== Segment start ==

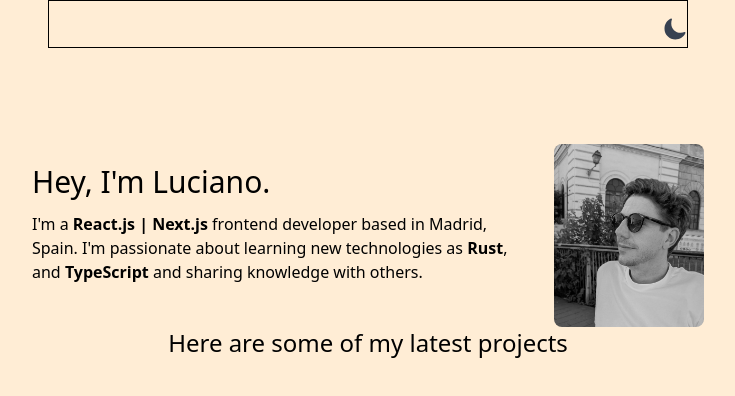
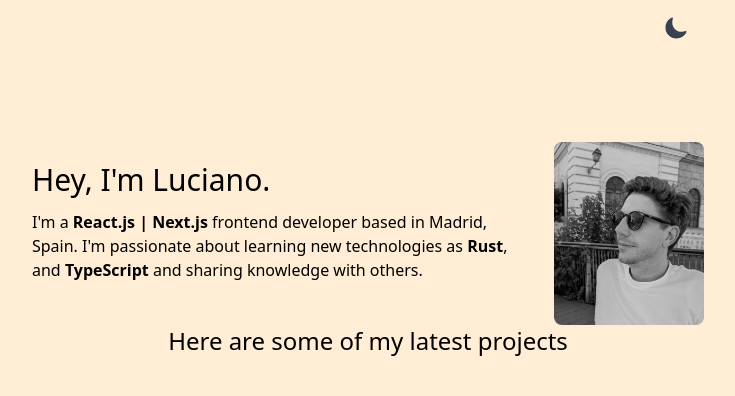
Before and after one commit to luchosr/portfolio-2024, a React (Vite) app: page / in a window 1280 px wide. Shown: the top 396 px of the page, without its empty margins (272-1007 px from the left). Built offline with nearby package versions, Linux system fonts and the light colour scheme.

Commit message:
style: removed nav border

```diff
--- a/src/App.tsx
+++ b/src/App.tsx
@@ -11,7 +11,7 @@ function App() {
   };
   return (
     <main className="text-brown-900 flex h-screen flex-col items-center bg-orange-100 dark:bg-gray-800 dark:text-slate-200">
-      <nav className="flex w-3/4 flex-row justify-end border border-black pt-4 xl:w-1/2">
+      <nav className="flex w-3/4 flex-row justify-end pt-4 xl:w-1/2">
         <DarkModeButton dark={dark} darkModeHandler={darkModeHandler} />
       </nav>
       <Header />
```
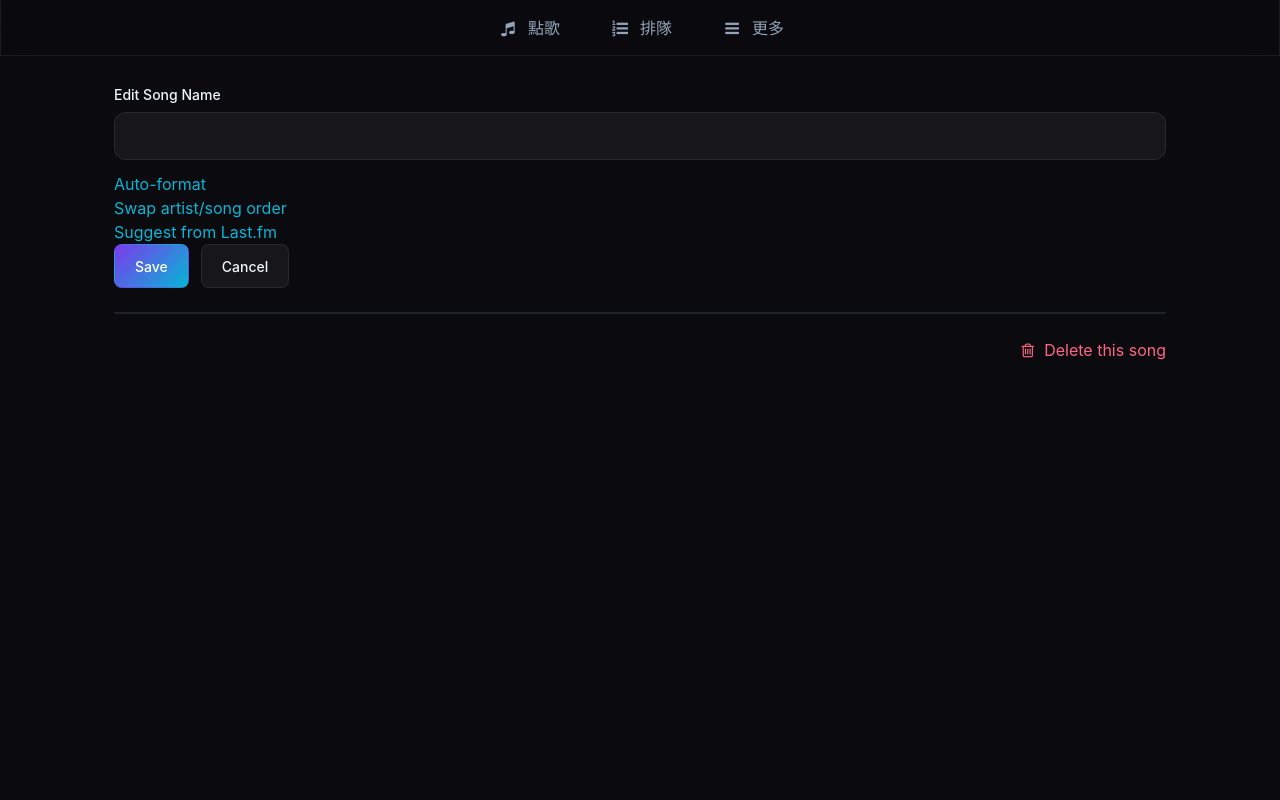
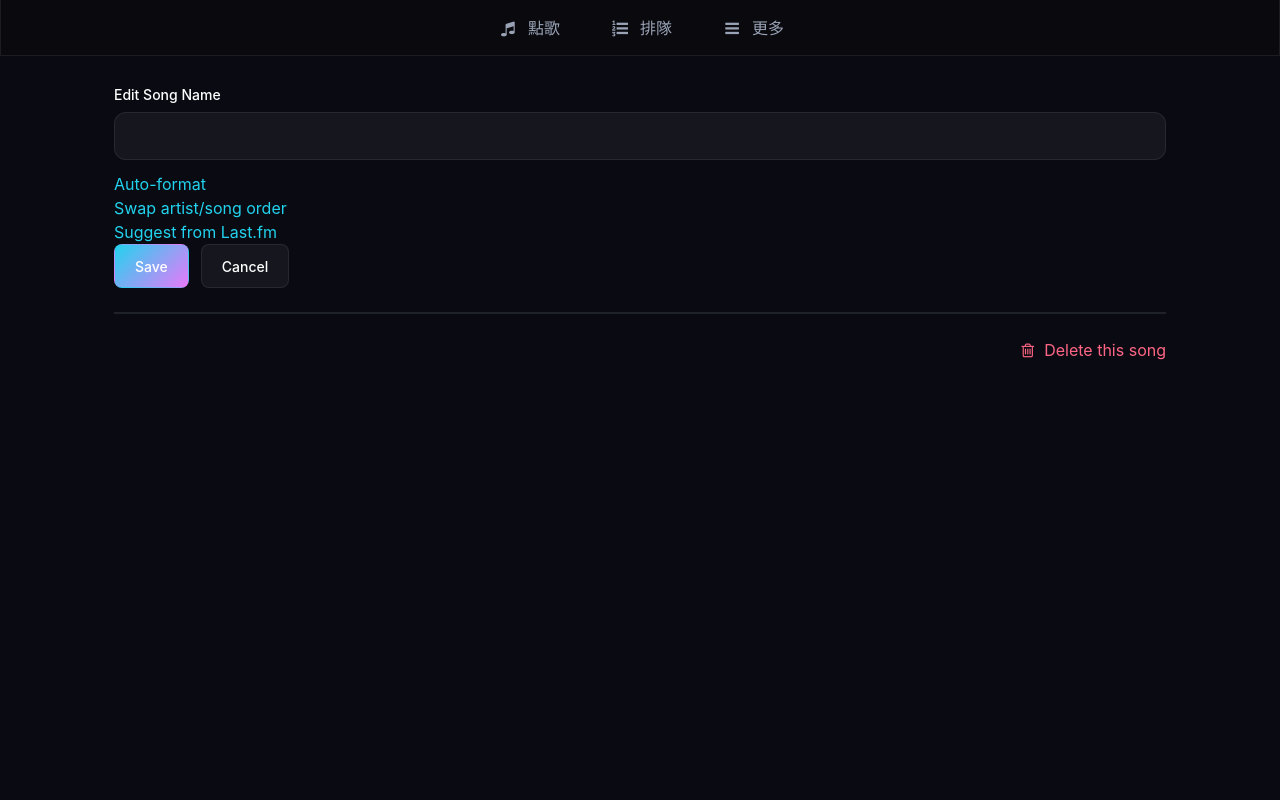
Before and after one commit to victor3359/AloeberryHome-KTV-System, a Python web app: template pikaraoke/templates/edit.html in a window 1280 px wide. Run offline with Jinja, Linux system fonts and the light colour scheme; the template is opened without the code that fills it, so the values that code supplies are empty; some libraries are stand-ins or nearby versions.

Commit message:
feat: apply Neon Night palette to design tokens
Co-Authored-By: Claude Opus 4.8 (1M context) <noreply@anthropic.com>

```diff
--- a/pikaraoke/static/modern-theme.css
+++ b/pikaraoke/static/modern-theme.css
@@ -10,30 +10,32 @@
    -------------------------------------------------------------------------- */
 :root {
     /* Background */
-    --bg-base: #0a0a0f;
+    --bg-base: #0a0a12;
     --bg-surface: rgba(255, 255, 255, 0.05);
     --bg-surface-strong: rgba(255, 255, 255, 0.08);
     --bg-surface-hover: rgba(255, 255, 255, 0.1);
 
     /* Text */
-    --text-primary: #f1f5f9;
-    --text-secondary: #94a3b8;
-    --text-tertiary: #64748b;
+    --text-primary: #ffffff;
+    --text-secondary: #9aa3b5;
+    --text-tertiary: #7c8499;
 
     /* Accent */
-    --accent-gradient: linear-gradient(135deg, #7c3aed, #06b6d4);
-    --accent-purple: #7c3aed;
-    --accent-cyan: #06b6d4;
+    --accent-gradient: linear-gradient(135deg, #22d3ee, #e879f9);
+    --accent-purple: #a78bfa;
+    --accent-cyan: #22d3ee;
+    --accent-2: #e879f9;
+    --accent-violet: #a78bfa;
 
     /* Status */
-    --color-success: #10b981;
+    --color-success: #34d399;
     --color-danger: #ef4444;
-    --color-warning: #f59e0b;
+    --color-warning: #facc15;
 
     /* Borders */
     --border-subtle: rgba(255, 255, 255, 0.08);
     --border-medium: rgba(255, 255, 255, 0.12);
-    --border-accent: rgba(124, 58, 237, 0.4);
+    --border-accent: rgba(34, 211, 238, 0.4);
 
     /* Radii */
     --radius-card: 12px;
@@ -49,13 +51,15 @@
     --mini-player-height: 56px;
 
     /* Glass */
+    --panel: rgba(255, 255, 255, 0.06);
+    --panel-border: rgba(255, 255, 255, 0.12);
     --glass-blur: 12px;
     --glass-blur-strong: 16px;
     --glass-bg: rgba(255, 255, 255, 0.05);
     --glass-border: rgba(255, 255, 255, 0.08);
 
     /* Shadows */
-    --shadow-glow: 0 0 20px rgba(124, 58, 237, 0.15);
+    --shadow-glow: 0 0 20px rgba(34, 211, 238, 0.18);
     --shadow-card: 0 4px 24px rgba(0, 0, 0, 0.3);
     --shadow-dropdown: 0 8px 32px rgba(0, 0, 0, 0.5);
 
--- a/pikaraoke/templates/base.html
+++ b/pikaraoke/templates/base.html
@@ -13,7 +13,7 @@
   <script src="{{  url_for('static', filename='socket.io-4.8.3.min.js') }}"></script>
   <script src="{{  url_for('static', filename='spa-navigation.js') }}"></script>
   <link rel="stylesheet" href="{{  url_for('static', filename='bulma.min.css') }}">
-  <link rel="stylesheet" href="{{  url_for('static', filename='modern-theme.css') }}?v=3">
+  <link rel="stylesheet" href="{{  url_for('static', filename='modern-theme.css') }}?v=4">
   <link rel="stylesheet" href="{{  url_for('static', filename='custom.css') }}?v=3">
   <link rel="icon" type="image/png" href="{{  url_for('static', filename='images/microphone.png') }}">
   <link rel="stylesheet" href="{{  url_for('static', filename='fontello/css/fontello.css') }}?v=2">
```
Also changed, not shown: tests/unit/test_design_tokens.py (added, +24 -0 lines).
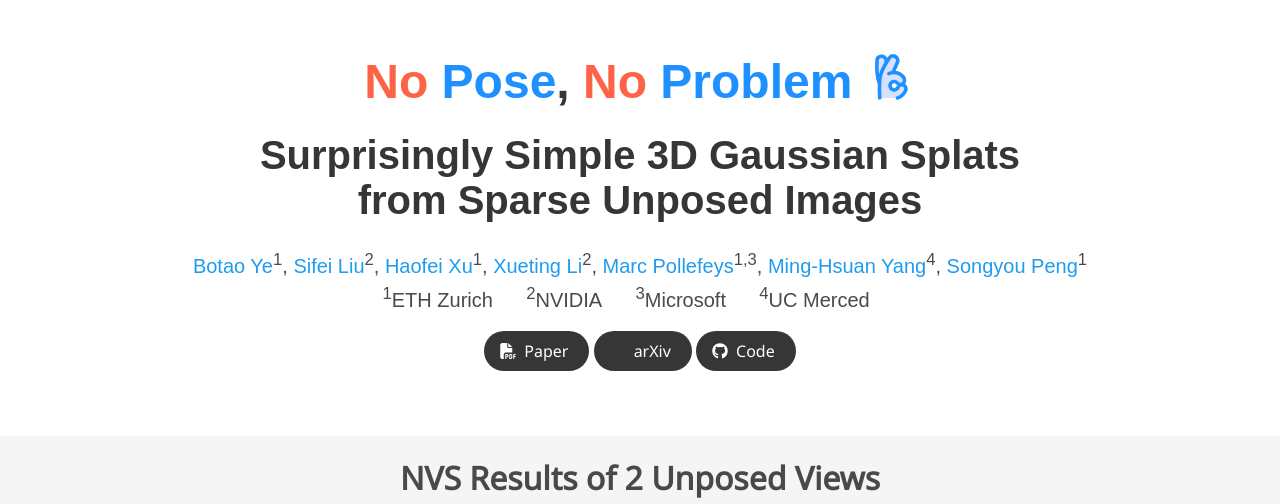
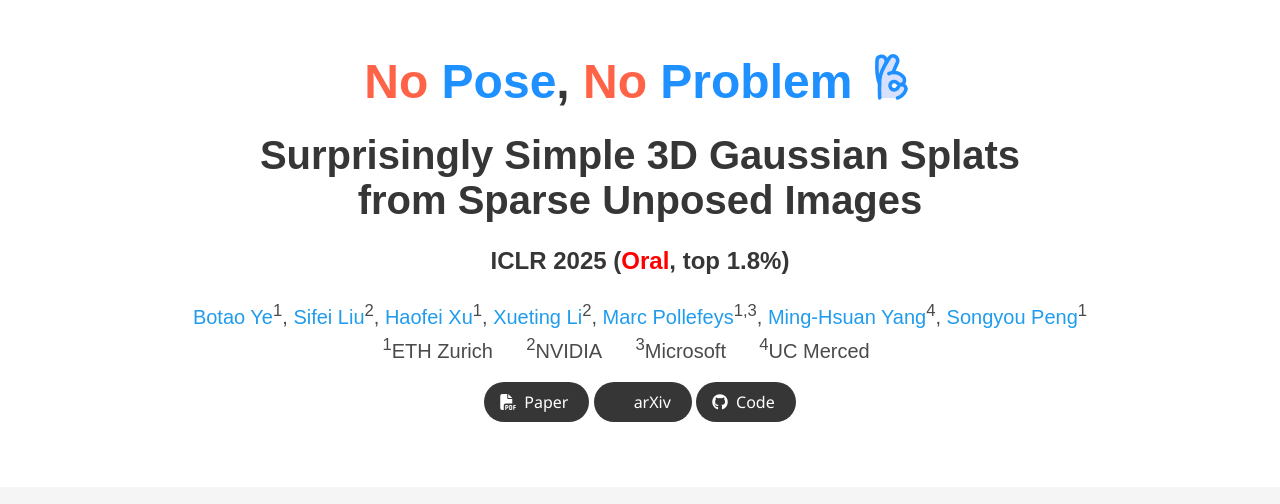
Before and after one commit to noposplat/noposplat.github.io, a plain HTML site: page index.html in a window 1280 px wide. Shown: the top 504 px of the page. Drawn offline with nearby package versions, Linux system fonts and the light colour scheme; some packages are replaced by stand-ins of ours; a script that the page names is missing; some icons are missing; a web font is replaced by a local one.

Commit message:
add iclr oral

```diff
--- a/index.html
+++ b/index.html
@@ -65,6 +65,7 @@
         <div class="column has-text-centered">
           <h1 class="title is-1 publication-title"><span style="color: #ff6347;">No</span> <span style="color: #1e90ff;">Pose</span>, <span style="color: #ff6347;">No</span> <span style="color: #1e90ff;">Problem</span> <img src="static/images/icon.svg" width="50" style="position: relative; top: 4px;"> </h1>
           <h2 class="title is-2 publication-title">Surprisingly Simple 3D Gaussian Splats<br>from Sparse Unposed Images</h2>
+          <h2 class="title is-4 publication-title"> ICLR 2025 (<span style="color:#ff0000;">Oral</span>, top 1.8%)</h2>
           <div class="is-size-5 publication-authors">
             <span class="author-block">
               <a href="https://botaoye.github.io/">Botao Ye</a><sup>1</sup>,</span>
```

== Segment end ==

Problem requirements: A single number is the answer here: the count of lines in the listing that hold the string "blur".

Response: 2